Stored entries
Start of Block
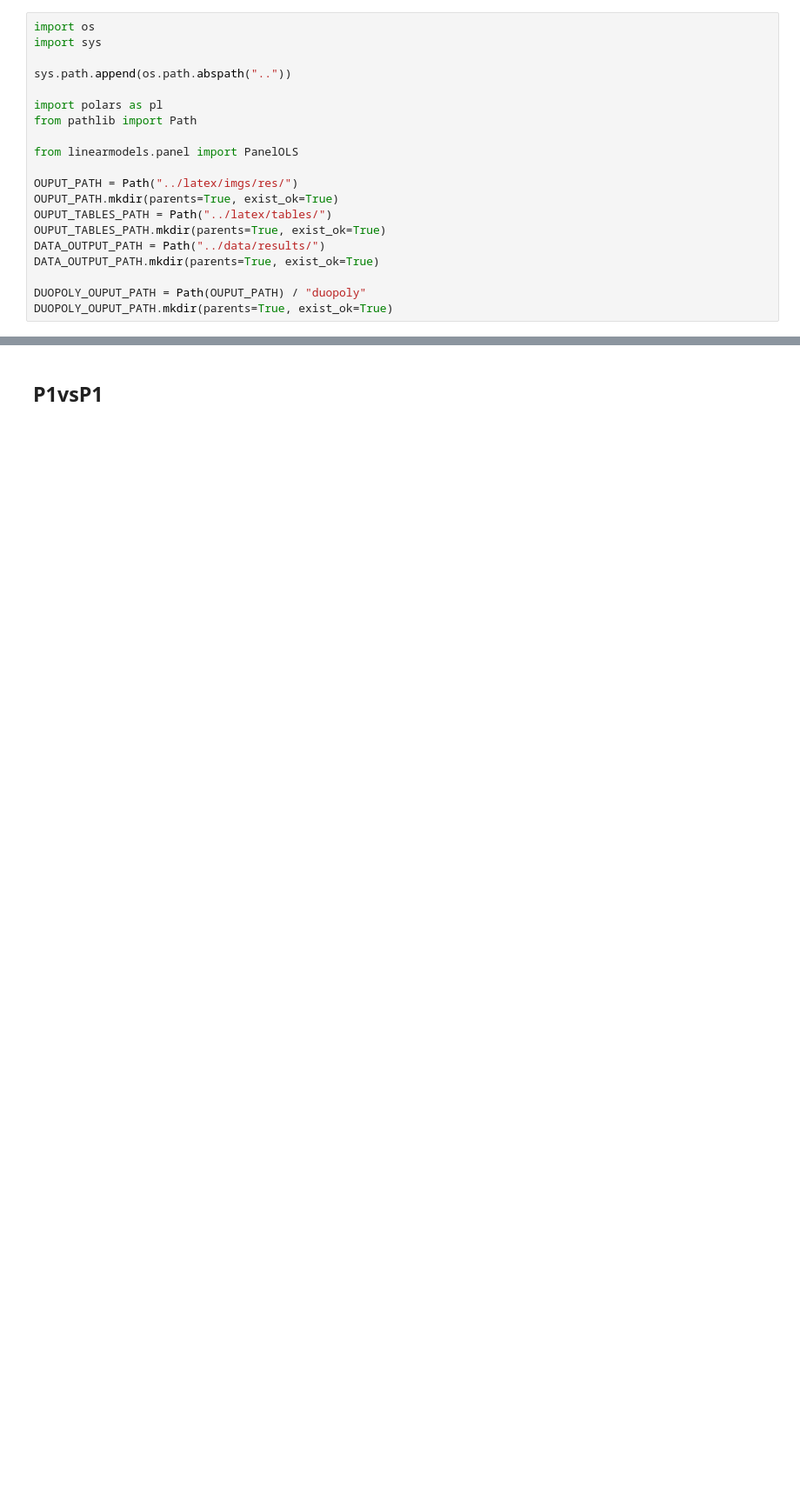
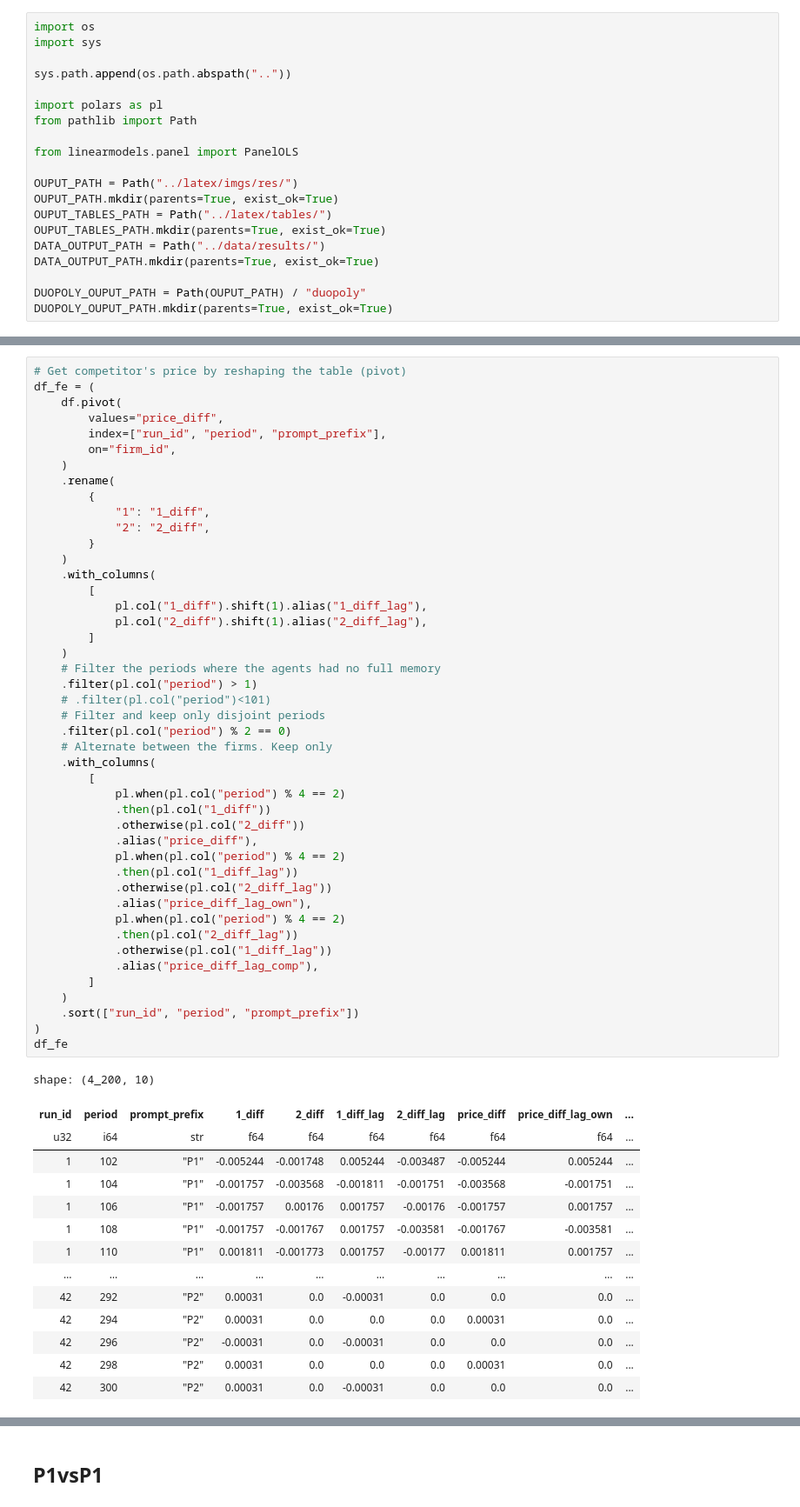
Before and after one commit to luciasauer/algorithmic_pricing_llms, a Jupyter notebook: notebooks/results_duopoly_juli.ipynb, the cells around one changed output, grey strips where cells are left out. Shown at 87% size. Cells and saved outputs as stored; diff of their text form; blank space fills up the shorter version.

```diff
--- a/notebooks/results_duopoly_juli.ipynb
+++ b/notebooks/results_duopoly_juli.ipynb
@@ -181,0 +321,60 @@ where $p_{i,r}^t$ is the price set by the agent $i$ at period $t$ of run $r$ of
+# %%
+# Get competitor's price by reshaping the table (pivot)
+df_fe = (
+    df.pivot(
+        values="price_diff",
+        index=["run_id", "period", "prompt_prefix"],
+        on="firm_id",
+    )
+    .rename(
+        {
+            "1": "1_diff",
+            "2": "2_diff",
+        }
+    )
+    .with_columns(
+        [
+            pl.col("1_diff").shift(1).alias("1_diff_lag"),
+            pl.col("2_diff").shift(1).alias("2_diff_lag"),
+        ]
+    )
+    # Filter the periods where the agents had no full memory
+    .filter(pl.col("period") > 1)
+    # .filter(pl.col("period")<101)
+    # Filter and keep only disjoint periods
+    .filter(pl.col("period") % 2 == 0)
+    # Alternate between the firms. Keep only
+    .with_columns(
+        [
+            pl.when(pl.col("period") % 4 == 2)
+            .then(pl.col("1_diff"))
+            .otherwise(pl.col("2_diff"))
+            .alias("price_diff"),
+            pl.when(pl.col("period") % 4 == 2)
+            .then(pl.col("1_diff_lag"))
+            .otherwise(pl.col("2_diff_lag"))
+            .alias("price_diff_lag_own"),
+            pl.when(pl.col("period") % 4 == 2)
+            .then(pl.col("2_diff_lag"))
+            .otherwise(pl.col("1_diff_lag"))
+            .alias("price_diff_lag_comp"),
+        ]
+    )
+    .sort(["run_id", "period", "prompt_prefix"])
+)
+df_fe
+# %% [output]
+shape: (4_200, 10)
+| run_id | period | prompt_prefix | 1_diff | 2_diff | 1_diff_lag | 2_diff_lag | price_diff | price_diff_lag_own | ... |
+| u32 | i64 | str | f64 | f64 | f64 | f64 | f64 | f64 | ... |
+| 1 | 102 | "P1" | -0.005244 | -0.001748 | 0.005244 | -0.003487 | -0.005244 | 0.005244 | ... |
+| 1 | 104 | "P1" | -0.001757 | -0.003568 | -0.001811 | -0.001751 | -0.003568 | -0.001751 | ... |
+| 1 | 106 | "P1" | -0.001757 | 0.00176 | 0.001757 | -0.00176 | -0.001757 | 0.001757 | ... |
+| 1 | 108 | "P1" | -0.001757 | -0.001767 | 0.001757 | -0.003581 | -0.001767 | -0.003581 | ... |
+| 1 | 110 | "P1" | 0.001811 | -0.001773 | 0.001757 | -0.00177 | 0.001811 | 0.001757 | ... |
+| … | … | … | … | … | … | … | … | … | ... |
+| 42 | 292 | "P2" | 0.00031 | 0.0 | -0.00031 | 0.0 | 0.0 | 0.0 | ... |
+| 42 | 294 | "P2" | 0.00031 | 0.0 | 0.0 | 0.0 | 0.00031 | 0.0 | ... |
+| 42 | 296 | "P2" | -0.00031 | 0.0 | -0.00031 | 0.0 | 0.0 | 0.0 | ... |
+| 42 | 298 | "P2" | 0.00031 | 0.0 | 0.0 | 0.0 | 0.00031 | 0.0 | ... |
+| 42 | 300 | "P2" | 0.00031 | 0.0 | -0.00031 | 0.0 | 0.0 | 0.0 | ... |
```
Also changed, not shown: parts of 27 cells of this notebook.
End of Block
## Assignment
Within the entries, find all lines holding "otherwise" and copy each one.

## Result below
+            .otherwise(pl.col("2_diff"))
+            .otherwise(pl.col("2_diff_lag"))
+            .otherwise(pl.col("1_diff_lag"))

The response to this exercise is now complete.